§ What you have to do: Find the string "Frontend" in the listing and report every line that has it.

§ Exercise inputs:
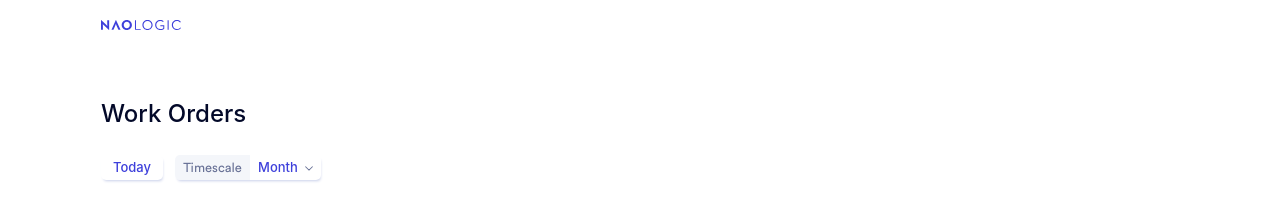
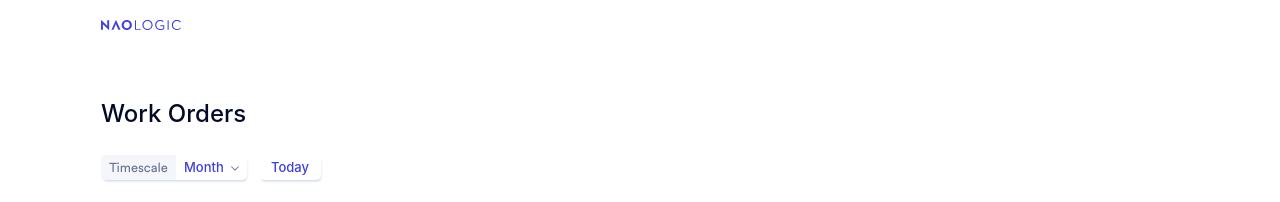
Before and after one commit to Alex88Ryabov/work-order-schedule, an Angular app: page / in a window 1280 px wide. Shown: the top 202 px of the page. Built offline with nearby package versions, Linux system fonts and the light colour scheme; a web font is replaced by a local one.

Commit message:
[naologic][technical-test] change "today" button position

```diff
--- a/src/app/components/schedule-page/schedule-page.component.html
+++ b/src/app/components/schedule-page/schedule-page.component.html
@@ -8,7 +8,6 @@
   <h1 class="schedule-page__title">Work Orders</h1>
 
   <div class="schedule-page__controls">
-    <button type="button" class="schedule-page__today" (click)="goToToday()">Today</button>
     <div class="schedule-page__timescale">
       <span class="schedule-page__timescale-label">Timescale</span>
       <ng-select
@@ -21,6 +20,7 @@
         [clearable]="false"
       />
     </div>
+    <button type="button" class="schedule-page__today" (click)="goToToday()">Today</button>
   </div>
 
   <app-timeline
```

--

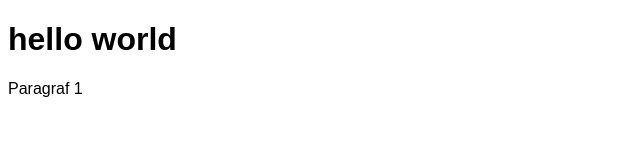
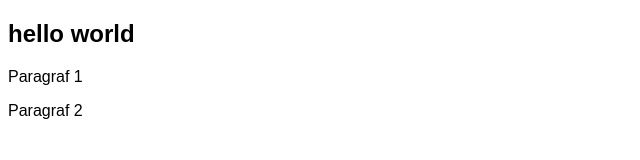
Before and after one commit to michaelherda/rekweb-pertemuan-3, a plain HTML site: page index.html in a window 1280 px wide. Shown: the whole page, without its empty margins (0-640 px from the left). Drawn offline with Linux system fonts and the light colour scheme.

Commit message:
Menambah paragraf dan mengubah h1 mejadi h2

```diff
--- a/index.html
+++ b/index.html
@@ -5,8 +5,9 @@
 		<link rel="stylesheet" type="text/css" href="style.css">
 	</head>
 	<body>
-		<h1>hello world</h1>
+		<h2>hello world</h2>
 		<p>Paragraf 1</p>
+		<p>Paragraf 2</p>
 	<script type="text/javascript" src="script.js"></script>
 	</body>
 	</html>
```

==

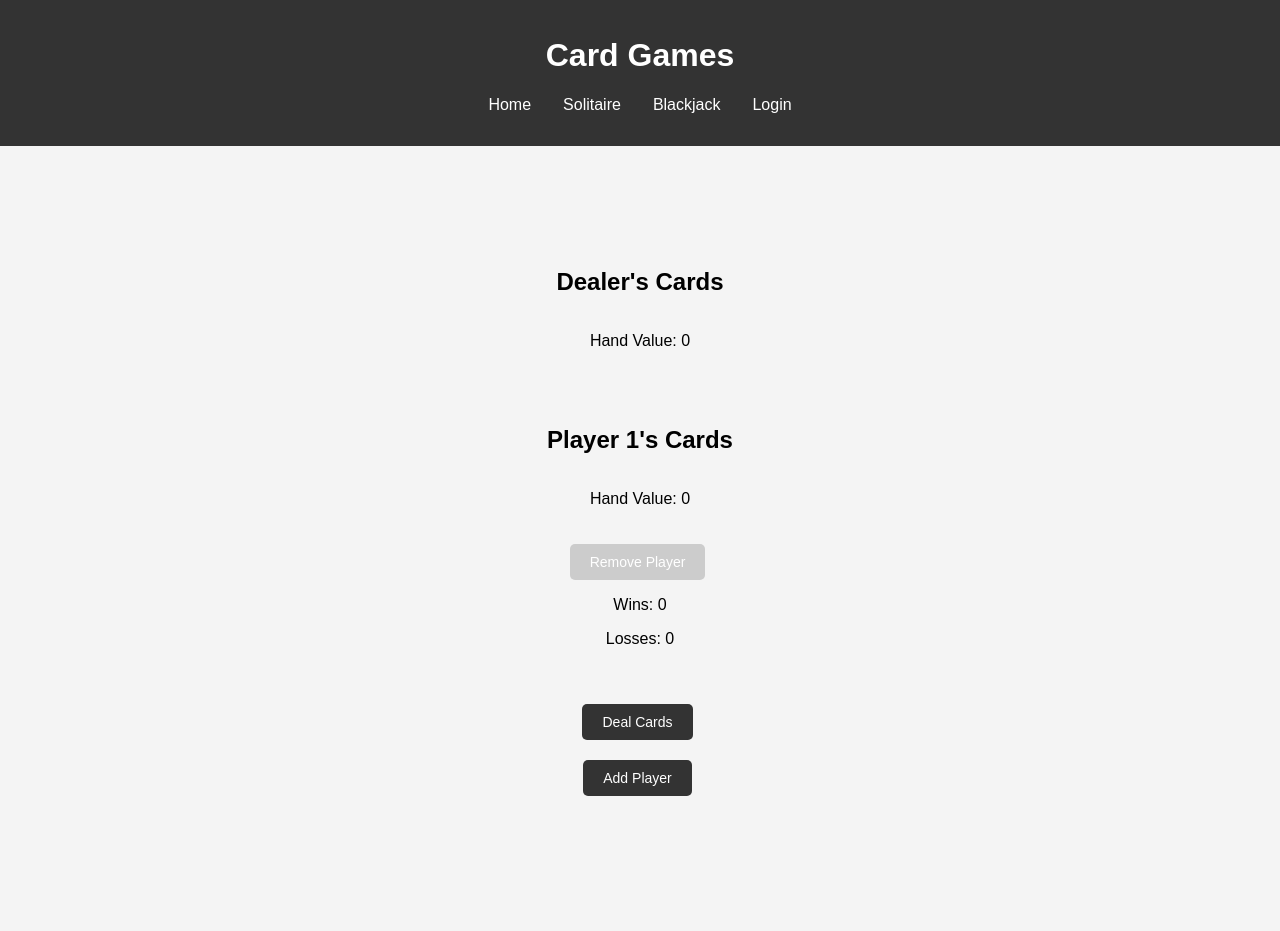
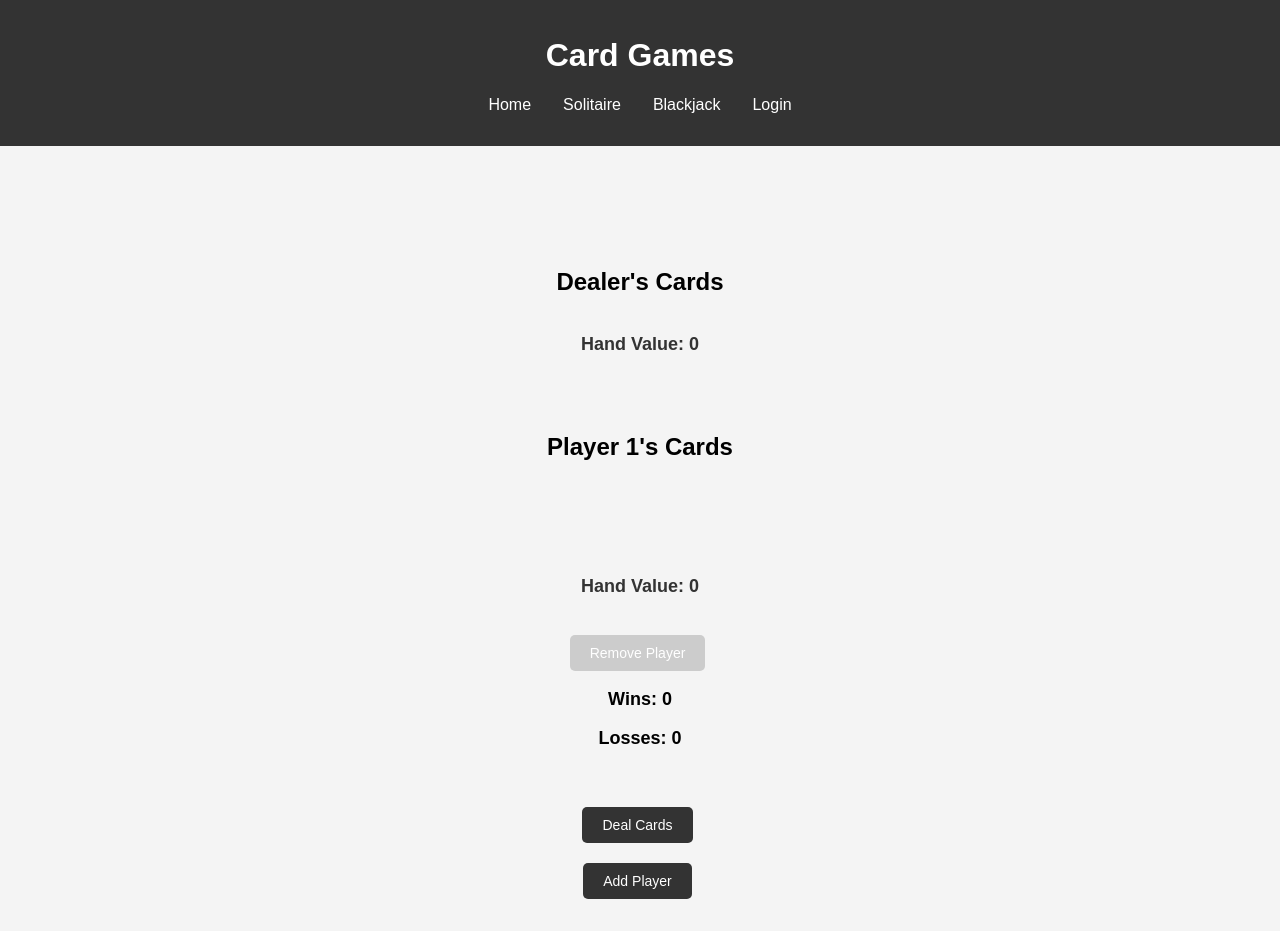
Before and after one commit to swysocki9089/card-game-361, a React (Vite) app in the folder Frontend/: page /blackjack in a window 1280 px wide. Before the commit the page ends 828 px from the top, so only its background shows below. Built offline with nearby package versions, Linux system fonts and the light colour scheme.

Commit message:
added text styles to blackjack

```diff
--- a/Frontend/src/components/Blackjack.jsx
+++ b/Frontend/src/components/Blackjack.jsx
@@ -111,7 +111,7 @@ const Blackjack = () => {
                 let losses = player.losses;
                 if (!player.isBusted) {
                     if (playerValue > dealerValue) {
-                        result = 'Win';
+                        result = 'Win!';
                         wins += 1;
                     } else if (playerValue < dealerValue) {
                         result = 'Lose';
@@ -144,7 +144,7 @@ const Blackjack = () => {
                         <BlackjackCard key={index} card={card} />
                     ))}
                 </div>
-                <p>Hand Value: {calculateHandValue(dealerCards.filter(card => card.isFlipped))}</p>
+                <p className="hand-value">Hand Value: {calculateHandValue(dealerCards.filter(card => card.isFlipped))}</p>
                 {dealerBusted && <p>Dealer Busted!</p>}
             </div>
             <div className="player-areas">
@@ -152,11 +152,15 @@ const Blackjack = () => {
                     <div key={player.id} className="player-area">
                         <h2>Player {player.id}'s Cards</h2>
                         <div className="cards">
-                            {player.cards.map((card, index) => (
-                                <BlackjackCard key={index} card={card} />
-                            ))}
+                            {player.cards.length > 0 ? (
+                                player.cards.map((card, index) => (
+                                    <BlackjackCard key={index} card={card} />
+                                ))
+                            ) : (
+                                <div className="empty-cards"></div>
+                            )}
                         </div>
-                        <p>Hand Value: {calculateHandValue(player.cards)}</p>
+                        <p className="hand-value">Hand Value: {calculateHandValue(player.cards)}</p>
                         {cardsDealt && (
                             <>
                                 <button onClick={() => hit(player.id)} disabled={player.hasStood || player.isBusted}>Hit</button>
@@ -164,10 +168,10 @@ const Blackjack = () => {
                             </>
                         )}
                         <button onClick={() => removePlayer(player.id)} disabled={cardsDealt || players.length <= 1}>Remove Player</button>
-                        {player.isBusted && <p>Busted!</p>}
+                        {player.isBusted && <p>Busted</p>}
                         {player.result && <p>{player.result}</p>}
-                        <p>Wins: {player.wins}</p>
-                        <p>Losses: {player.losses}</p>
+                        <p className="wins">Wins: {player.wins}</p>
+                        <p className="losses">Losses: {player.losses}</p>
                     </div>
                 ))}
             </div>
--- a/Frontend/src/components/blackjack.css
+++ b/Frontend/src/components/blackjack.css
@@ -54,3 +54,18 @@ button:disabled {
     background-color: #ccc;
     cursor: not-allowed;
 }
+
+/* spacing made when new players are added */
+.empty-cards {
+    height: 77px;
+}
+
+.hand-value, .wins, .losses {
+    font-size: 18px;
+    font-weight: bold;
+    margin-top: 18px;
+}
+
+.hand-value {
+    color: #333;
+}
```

§ Completed exercise:
Before and after one commit to swysocki9089/card-game-361, a React (Vite) app in the folder Frontend/: page /blackjack in a window 1280 px wide. Before the commit the page ends 828 px from the top, so only its background shows below. Built offline with nearby package versions, Linux system fonts and the light colour scheme.
--- a/Frontend/src/components/Blackjack.jsx
+++ b/Frontend/src/components/Blackjack.jsx
--- a/Frontend/src/components/blackjack.css
+++ b/Frontend/src/components/blackjack.css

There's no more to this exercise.